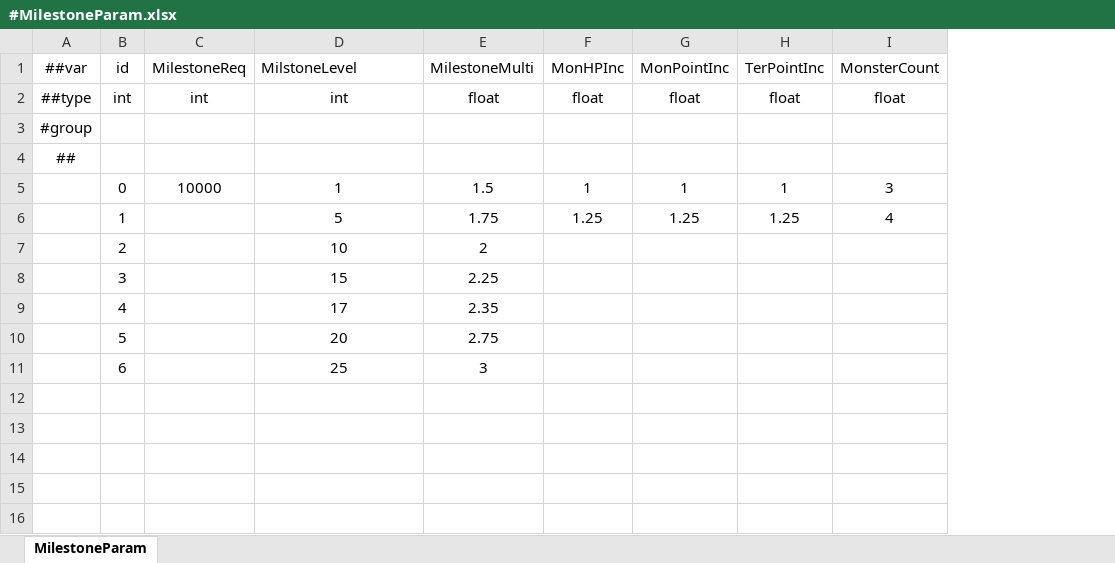
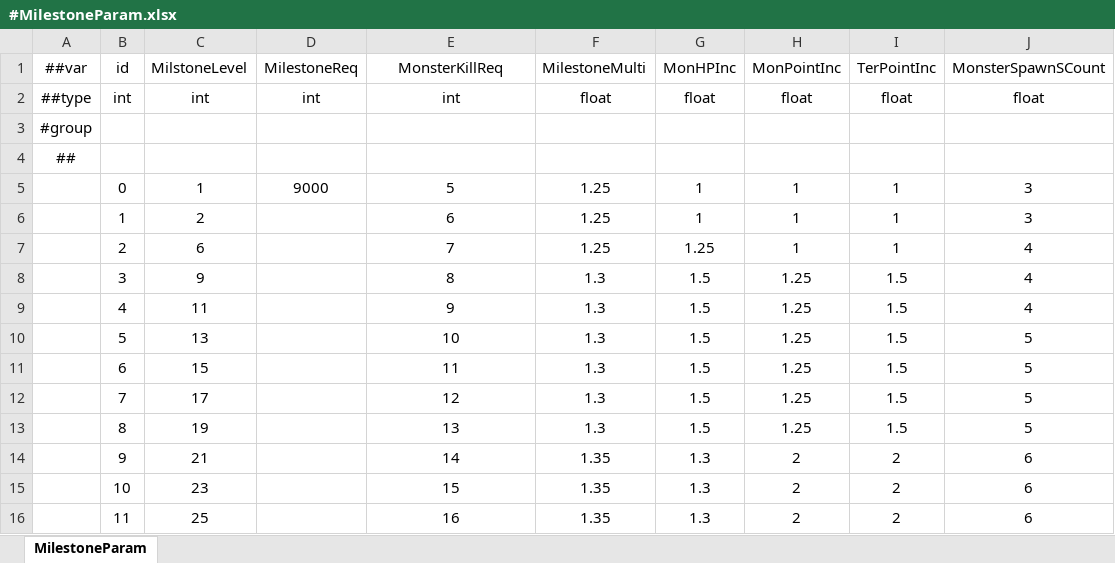
Before and after one commit to numbersguy104/monster-ball, an Excel workbook: LubanConfig/DataTables/Datas/#MilestoneParam.xlsx, sheet MilestoneParam, drawn as a sheet; only a part is shown; values as stored, in another font and other column widths than the file's, no borders; removed rows and columns are numbered as before the commit, all else as after; the diff covers the shown part only; the diff names each change by its address in the sheet, - before the commit and + after, or states it on an @@ line.

Commit message:
Update new milestone sheets

```diff
--- a/LubanConfig/DataTables/Datas/#MilestoneParam.xlsx (sheet MilestoneParam)
+++ b/LubanConfig/DataTables/Datas/#MilestoneParam.xlsx (sheet MilestoneParam)
+column C (MilstoneLevel), rows 2-11: int |  |  | 1 | 2 | 6 | 9 | 11 | 13 | 15
-column I (MonsterCount), rows 2-6: float |  |  | 3 | 4
+column J (MonsterSpawnSCount), rows 2-11: float |  |  | 3 | 3 | 4 | 4 | 4 | 5 | 5
-E1: MilstoneLevel
+E1: MonsterKillReq
-E1 alignment: left
+E1 alignment: center
-D5 (MilestoneReq): 10000
+D5 (MilestoneReq): 9000
-E5 (MonsterKillReq): 1
+E5 (MonsterKillReq): 5
-F5 (MilestoneMulti): 1.5
+F5 (MilestoneMulti): 1.25
-E6 (MonsterKillReq): 5
+E6 (MonsterKillReq): 6
-F6 (MilestoneMulti): 1.75
+F6 (MilestoneMulti): 1.25
-G6 (MonHPInc): 1.25
+G6 (MonHPInc): 1
-H6 (MonPointInc): 1.25
+H6 (MonPointInc): 1
-I6 (TerPointInc): 1.25
+I6 (TerPointInc): 1
-E7 (MonsterKillReq): 10
+E7 (MonsterKillReq): 7
-F7 (MilestoneMulti): 2
+F7 (MilestoneMulti): 1.25
-G7 (MonHPInc): (empty)
+G7 (MonHPInc): 1.25
-H7 (MonPointInc): (empty)
+H7 (MonPointInc): 1
-I7 (TerPointInc): (empty)
+I7 (TerPointInc): 1
-E8 (MonsterKillReq): 15
+E8 (MonsterKillReq): 8
-F8 (MilestoneMulti): 2.25
+F8 (MilestoneMulti): 1.3
-G8:G11 (MonHPInc): (empty)
+G8:G11 (MonHPInc): 1.5
-H8:H11 (MonPointInc): (empty)
+H8:H11 (MonPointInc): 1.25
-I8:I11 (TerPointInc): (empty)
+I8:I11 (TerPointInc): 1.5
-E9 (MonsterKillReq): 17
+E9 (MonsterKillReq): 9
-F9 (MilestoneMulti): 2.35
+F9 (MilestoneMulti): 1.3
-E10 (MonsterKillReq): 20
+E10 (MonsterKillReq): 10
-F10 (MilestoneMulti): 2.75
+F10 (MilestoneMulti): 1.3
-E11 (MonsterKillReq): 25
+E11 (MonsterKillReq): 11
-F11 (MilestoneMulti): 3
+F11 (MilestoneMulti): 1.3
+row 12:  | 7 | 17 |  | 12 | 1.3 | 1.5 | 1.25 | 1.5 | 5
+row 13:  | 8 | 19 |  | 13 | 1.3 | 1.5 | 1.25 | 1.5 | 5
+row 14:  | 9 | 21 |  | 14 | 1.35 | 1.3 | 2 | 2 | 6
+row 15:  | 10 | 23 |  | 15 | 1.35 | 1.3 | 2 | 2 | 6
+row 16:  | 11 | 25 |  | 16 | 1.35 | 1.3 | 2 | 2 | 6
```
Also changed, not shown: 14 added rows elsewhere in this sheet, 2 other files.
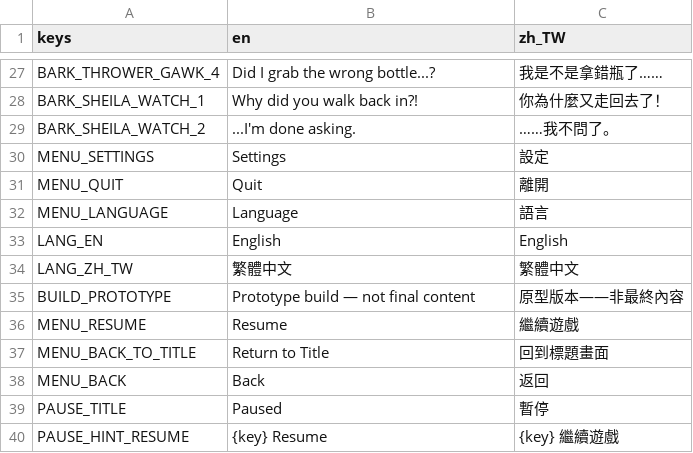
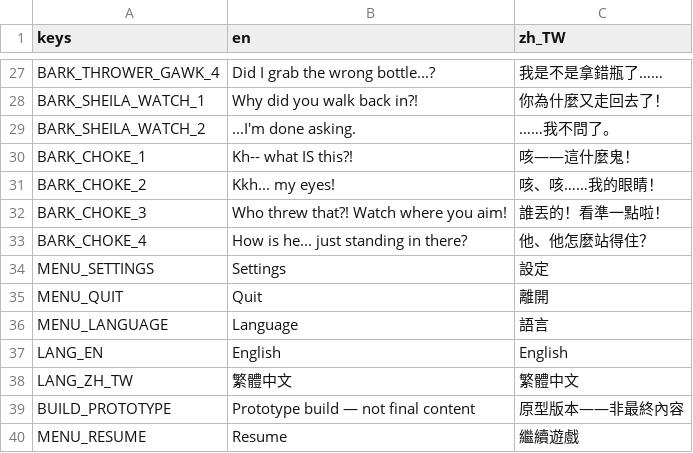
Before and after one commit to twjackysu/yuming-city, a CSV file: game/i18n/strings.csv, drawn as a sheet; only a part is shown, gaps mark what is left out; the shorter side is filled out with more unchanged rows.

```diff
--- a/game/i18n/strings.csv
+++ b/game/i18n/strings.csv
@@ -29,2 +29,6 @@ BARK_SHEILA_WATCH_1,Why did you walk back in?!,你為什麼又走回去了！
 BARK_SHEILA_WATCH_2,...I'm done asking.,……我不問了。
+BARK_CHOKE_1,Kh-- what IS this?!,咳——這什麼鬼！
+BARK_CHOKE_2,Kkh... my eyes!,咳、咳……我的眼睛！
+BARK_CHOKE_3,Who threw that?! Watch where you aim!,誰丟的！看準一點啦！
+BARK_CHOKE_4,How is he... just standing in there?,他、他怎麼站得住？
 MENU_SETTINGS,Settings,設定
```
Also changed, not shown: 8 other files.
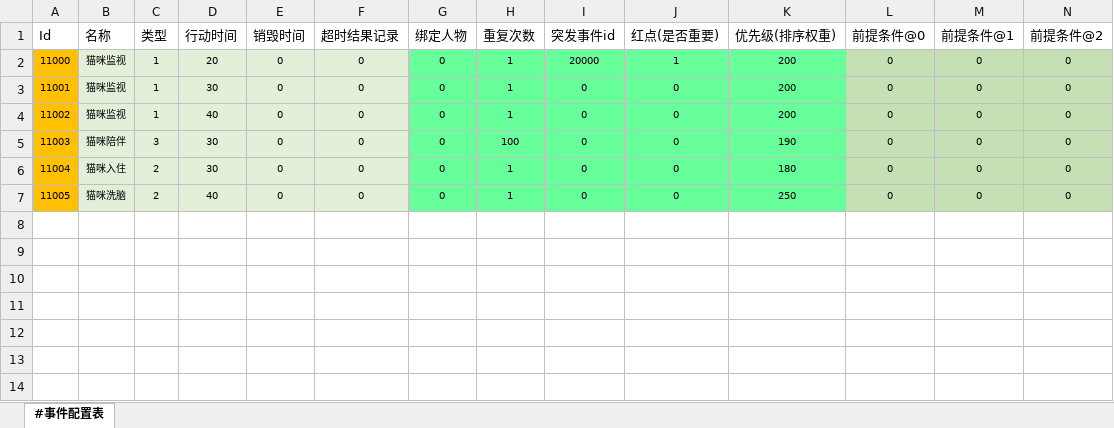
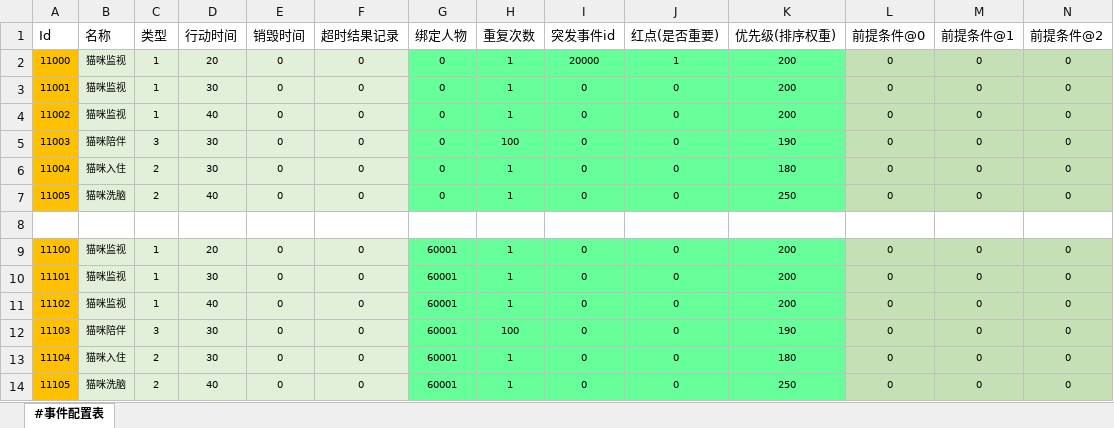
Before and after one commit to RadiumLZhang/Free-Casonry, an Excel workbook: ExcelConfig/pbjson/excel/事件配置表.xlsx, sheet #事件配置表, drawn as a sheet; only a part is shown; values as stored, in another font and other column widths than the file's, no borders; rows hold the shown columns only; the diff names each change by its address in the sheet, - before the commit and + after, or states it on an @@ line.

```diff
--- a/ExcelConfig/pbjson/excel/事件配置表.xlsx (sheet #事件配置表)
+++ b/ExcelConfig/pbjson/excel/事件配置表.xlsx (sheet #事件配置表)
+row 8: (empty)
+row 9: 11100 | 猫咪监视 | 1 | 20 | 0 | 0 | 60001 | 1 | 0 | 0 | 200 | 0 | 0 | 0
+row 10: 11101 | 猫咪监视 | 1 | 30 | 0 | 0 | 60001 | 1 | 0 | 0 | 200 | 0 | 0 | 0
+row 11: 11102 | 猫咪监视 | 1 | 40 | 0 | 0 | 60001 | 1 | 0 | 0 | 200 | 0 | 0 | 0
+row 12: 11103 | 猫咪陪伴 | 3 | 30 | 0 | 0 | 60001 | 100 | 0 | 0 | 190 | 0 | 0 | 0
+row 13: 11104 | 猫咪入住 | 2 | 30 | 0 | 0 | 60001 | 1 | 0 | 0 | 180 | 0 | 0 | 0
+row 14: 11105 | 猫咪洗脑 | 2 | 40 | 0 | 0 | 60001 | 1 | 0 | 0 | 250 | 0 | 0 | 0
```
Also changed, not shown: ExcelConfig/pbjson/excel/基础条件表.xlsx, ExcelConfig/pbjson/excel/应用效果表.xlsx, 6 other files.
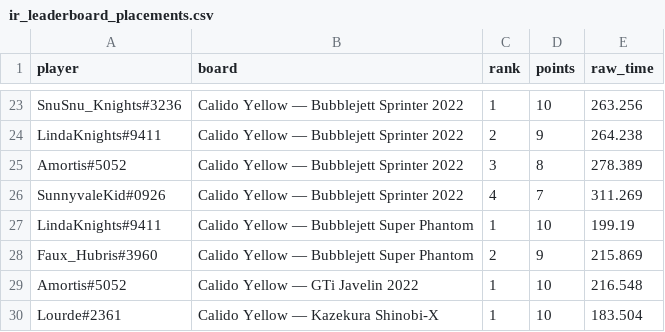
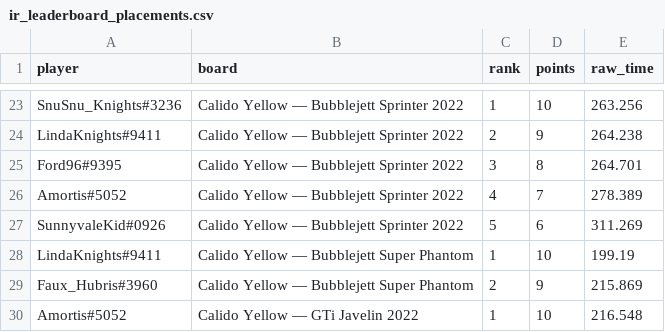
Before and after one commit to Rise-Underground/Rise-Underground.github.io, a CSV file: ir_leaderboard_placements.csv, drawn as a sheet; only a part is shown, gaps mark what is left out; the shorter side is filled out with more unchanged rows; the diff covers the shown part only.

```diff
--- a/ir_leaderboard_placements.csv
+++ b/ir_leaderboard_placements.csv
@@ -24,4 +24,5 @@ player,board,rank,points,raw_time
 "LindaKnights#9411","Calido Yellow — Bubblejett Sprinter 2022",2,9,264.238
-"Amortis#5052","Calido Yellow — Bubblejett Sprinter 2022",3,8,278.389
-"SunnyvaleKid#0926","Calido Yellow — Bubblejett Sprinter 2022",4,7,311.269
+"Ford96#9395","Calido Yellow — Bubblejett Sprinter 2022",3,8,264.701
+"Amortis#5052","Calido Yellow — Bubblejett Sprinter 2022",4,7,278.389
+"SunnyvaleKid#0926","Calido Yellow — Bubblejett Sprinter 2022",5,6,311.269
 "LindaKnights#9411","Calido Yellow — Bubblejett Super Phantom",1,10,199.19
```
Also changed, not shown: 13 added rows and 8 edited cells elsewhere in this file, ir_leaderboard_boards.csv, 2 other files.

**HOW TO COMPLETE THIS TASK:** Give the listing again in full, exactly as it is, but without its images.

**ANSWER SECTION:**
Before and after one commit to numbersguy104/monster-ball, an Excel workbook: LubanConfig/DataTables/Datas/#MilestoneParam.xlsx, sheet MilestoneParam, drawn as a sheet; only a part is shown; values as stored, in another font and other column widths than the file's, no borders; removed rows and columns are numbered as before the commit, all else as after; the diff covers the shown part only; the diff names each change by its address in the sheet, - before the commit and + after, or states it on an @@ line.

Commit message:
Update new milestone sheets

```diff
--- a/LubanConfig/DataTables/Datas/#MilestoneParam.xlsx (sheet MilestoneParam)
+++ b/LubanConfig/DataTables/Datas/#MilestoneParam.xlsx (sheet MilestoneParam)
+column C (MilstoneLevel), rows 2-11: int |  |  | 1 | 2 | 6 | 9 | 11 | 13 | 15
-column I (MonsterCount), rows 2-6: float |  |  | 3 | 4
+column J (MonsterSpawnSCount), rows 2-11: float |  |  | 3 | 3 | 4 | 4 | 4 | 5 | 5
-E1: MilstoneLevel
+E1: MonsterKillReq
-E1 alignment: left
+E1 alignment: center
-D5 (MilestoneReq): 10000
+D5 (MilestoneReq): 9000
-E5 (MonsterKillReq): 1
+E5 (MonsterKillReq): 5
-F5 (MilestoneMulti): 1.5
+F5 (MilestoneMulti): 1.25
-E6 (MonsterKillReq): 5
+E6 (MonsterKillReq): 6
-F6 (MilestoneMulti): 1.75
+F6 (MilestoneMulti): 1.25
-G6 (MonHPInc): 1.25
+G6 (MonHPInc): 1
-H6 (MonPointInc): 1.25
+H6 (MonPointInc): 1
-I6 (TerPointInc): 1.25
+I6 (TerPointInc): 1
-E7 (MonsterKillReq): 10
+E7 (MonsterKillReq): 7
-F7 (MilestoneMulti): 2
+F7 (MilestoneMulti): 1.25
-G7 (MonHPInc): (empty)
+G7 (MonHPInc): 1.25
-H7 (MonPointInc): (empty)
+H7 (MonPointInc): 1
-I7 (TerPointInc): (empty)
+I7 (TerPointInc): 1
-E8 (MonsterKillReq): 15
+E8 (MonsterKillReq): 8
-F8 (MilestoneMulti): 2.25
+F8 (MilestoneMulti): 1.3
-G8:G11 (MonHPInc): (empty)
+G8:G11 (MonHPInc): 1.5
-H8:H11 (MonPointInc): (empty)
+H8:H11 (MonPointInc): 1.25
-I8:I11 (TerPointInc): (empty)
+I8:I11 (TerPointInc): 1.5
-E9 (MonsterKillReq): 17
+E9 (MonsterKillReq): 9
-F9 (MilestoneMulti): 2.35
+F9 (MilestoneMulti): 1.3
-E10 (MonsterKillReq): 20
+E10 (MonsterKillReq): 10
-F10 (MilestoneMulti): 2.75
+F10 (MilestoneMulti): 1.3
-E11 (MonsterKillReq): 25
+E11 (MonsterKillReq): 11
-F11 (MilestoneMulti): 3
+F11 (MilestoneMulti): 1.3
+row 12:  | 7 | 17 |  | 12 | 1.3 | 1.5 | 1.25 | 1.5 | 5
+row 13:  | 8 | 19 |  | 13 | 1.3 | 1.5 | 1.25 | 1.5 | 5
+row 14:  | 9 | 21 |  | 14 | 1.35 | 1.3 | 2 | 2 | 6
+row 15:  | 10 | 23 |  | 15 | 1.35 | 1.3 | 2 | 2 | 6
+row 16:  | 11 | 25 |  | 16 | 1.35 | 1.3 | 2 | 2 | 6
```
Also changed, not shown: 14 added rows elsewhere in this sheet, 2 other files.
Before and after one commit to twjackysu/yuming-city, a CSV file: game/i18n/strings.csv, drawn as a sheet; only a part is shown, gaps mark what is left out; the shorter side is filled out with more unchanged rows.

```diff
--- a/game/i18n/strings.csv
+++ b/game/i18n/strings.csv
@@ -29,2 +29,6 @@ BARK_SHEILA_WATCH_1,Why did you walk back in?!,你為什麼又走回去了！
 BARK_SHEILA_WATCH_2,...I'm done asking.,……我不問了。
+BARK_CHOKE_1,Kh-- what IS this?!,咳——這什麼鬼！
+BARK_CHOKE_2,Kkh... my eyes!,咳、咳……我的眼睛！
+BARK_CHOKE_3,Who threw that?! Watch where you aim!,誰丟的！看準一點啦！
+BARK_CHOKE_4,How is he... just standing in there?,他、他怎麼站得住？
 MENU_SETTINGS,Settings,設定
```
Also changed, not shown: 8 other files.
Before and after one commit to RadiumLZhang/Free-Casonry, an Excel workbook: ExcelConfig/pbjson/excel/事件配置表.xlsx, sheet #事件配置表, drawn as a sheet; only a part is shown; values as stored, in another font and other column widths than the file's, no borders; rows hold the shown columns only; the diff names each change by its address in the sheet, - before the commit and + after, or states it on an @@ line.

```diff
--- a/ExcelConfig/pbjson/excel/事件配置表.xlsx (sheet #事件配置表)
+++ b/ExcelConfig/pbjson/excel/事件配置表.xlsx (sheet #事件配置表)
+row 8: (empty)
+row 9: 11100 | 猫咪监视 | 1 | 20 | 0 | 0 | 60001 | 1 | 0 | 0 | 200 | 0 | 0 | 0
+row 10: 11101 | 猫咪监视 | 1 | 30 | 0 | 0 | 60001 | 1 | 0 | 0 | 200 | 0 | 0 | 0
+row 11: 11102 | 猫咪监视 | 1 | 40 | 0 | 0 | 60001 | 1 | 0 | 0 | 200 | 0 | 0 | 0
+row 12: 11103 | 猫咪陪伴 | 3 | 30 | 0 | 0 | 60001 | 100 | 0 | 0 | 190 | 0 | 0 | 0
+row 13: 11104 | 猫咪入住 | 2 | 30 | 0 | 0 | 60001 | 1 | 0 | 0 | 180 | 0 | 0 | 0
+row 14: 11105 | 猫咪洗脑 | 2 | 40 | 0 | 0 | 60001 | 1 | 0 | 0 | 250 | 0 | 0 | 0
```
Also changed, not shown: ExcelConfig/pbjson/excel/基础条件表.xlsx, ExcelConfig/pbjson/excel/应用效果表.xlsx, 6 other files.
Before and after one commit to Rise-Underground/Rise-Underground.github.io, a CSV file: ir_leaderboard_placements.csv, drawn as a sheet; only a part is shown, gaps mark what is left out; the shorter side is filled out with more unchanged rows; the diff covers the shown part only.

```diff
--- a/ir_leaderboard_placements.csv
+++ b/ir_leaderboard_placements.csv
@@ -24,4 +24,5 @@ player,board,rank,points,raw_time
 "LindaKnights#9411","Calido Yellow — Bubblejett Sprinter 2022",2,9,264.238
-"Amortis#5052","Calido Yellow — Bubblejett Sprinter 2022",3,8,278.389
-"SunnyvaleKid#0926","Calido Yellow — Bubblejett Sprinter 2022",4,7,311.269
+"Ford96#9395","Calido Yellow — Bubblejett Sprinter 2022",3,8,264.701
+"Amortis#5052","Calido Yellow — Bubblejett Sprinter 2022",4,7,278.389
+"SunnyvaleKid#0926","Calido Yellow — Bubblejett Sprinter 2022",5,6,311.269
 "LindaKnights#9411","Calido Yellow — Bubblejett Super Phantom",1,10,199.19
```
Also changed, not shown: 13 added rows and 8 edited cells elsewhere in this file, ir_leaderboard_boards.csv, 2 other files.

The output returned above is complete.